▸ EXERCISE INSTRUCTIONS:
Every line below that holds "shown" must be copied.

▸ RECORD EXCERPTS:

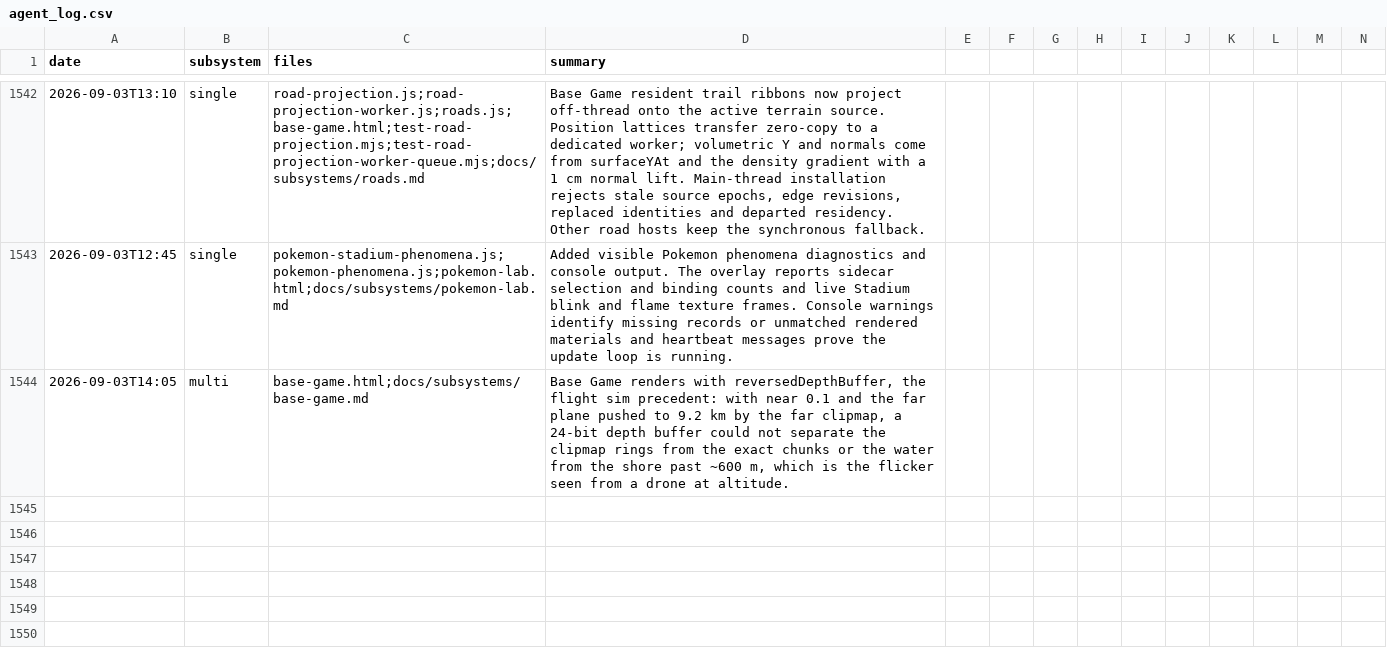
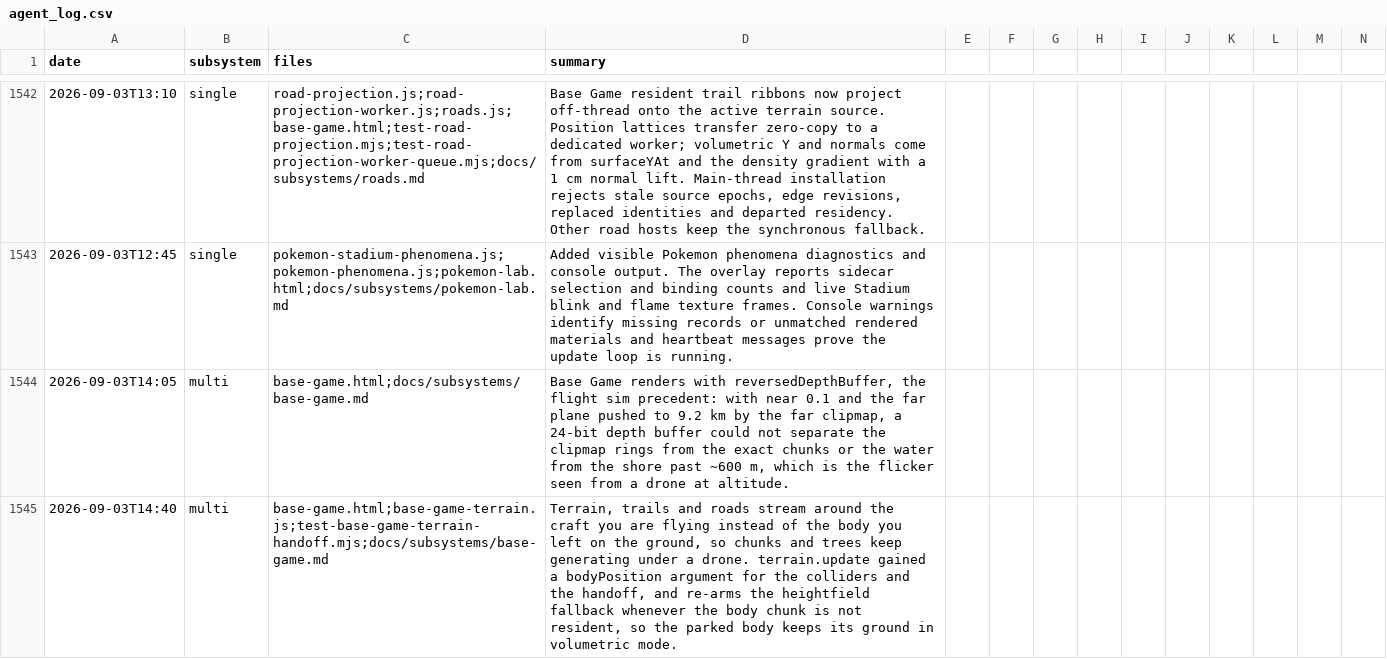
Before and after one commit to msankofa/workshop-webgpu, a CSV file: agent_log.csv, drawn as a sheet; only a part is shown, gaps mark what is left out; rows hold the shown columns only; the diff names each change by its address in the sheet, - before the commit and + after, or states it on an @@ line.

```diff
--- a/agent_log.csv
+++ b/agent_log.csv
+row 1545: 2026-09-03T14:40 | multi | base-game.html;base-game-terrain.js;test-base-game-terrain-handoff.mjs;docs/subsystems/base-game.md | Terrain, trails and roads stream around the craft you are flying instead of the body you left on the ground, so chunks and trees keep generating under a drone. terrain.update gained a bodyPosition argument for the colliders and the handoff, and re-arms the heightfield fallback whenever the body chunk is not resident, so the parked body keeps its ground in volumetric mode.
```
Also changed, not shown: 4 other files.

▸ ANSWER SPACE:
Before and after one commit to msankofa/workshop-webgpu, a CSV file: agent_log.csv, drawn as a sheet; only a part is shown, gaps mark what is left out; rows hold the shown columns only; the diff names each change by its address in the sheet, - before the commit and + after, or states it on an @@ line.
Also changed, not shown: 4 other files.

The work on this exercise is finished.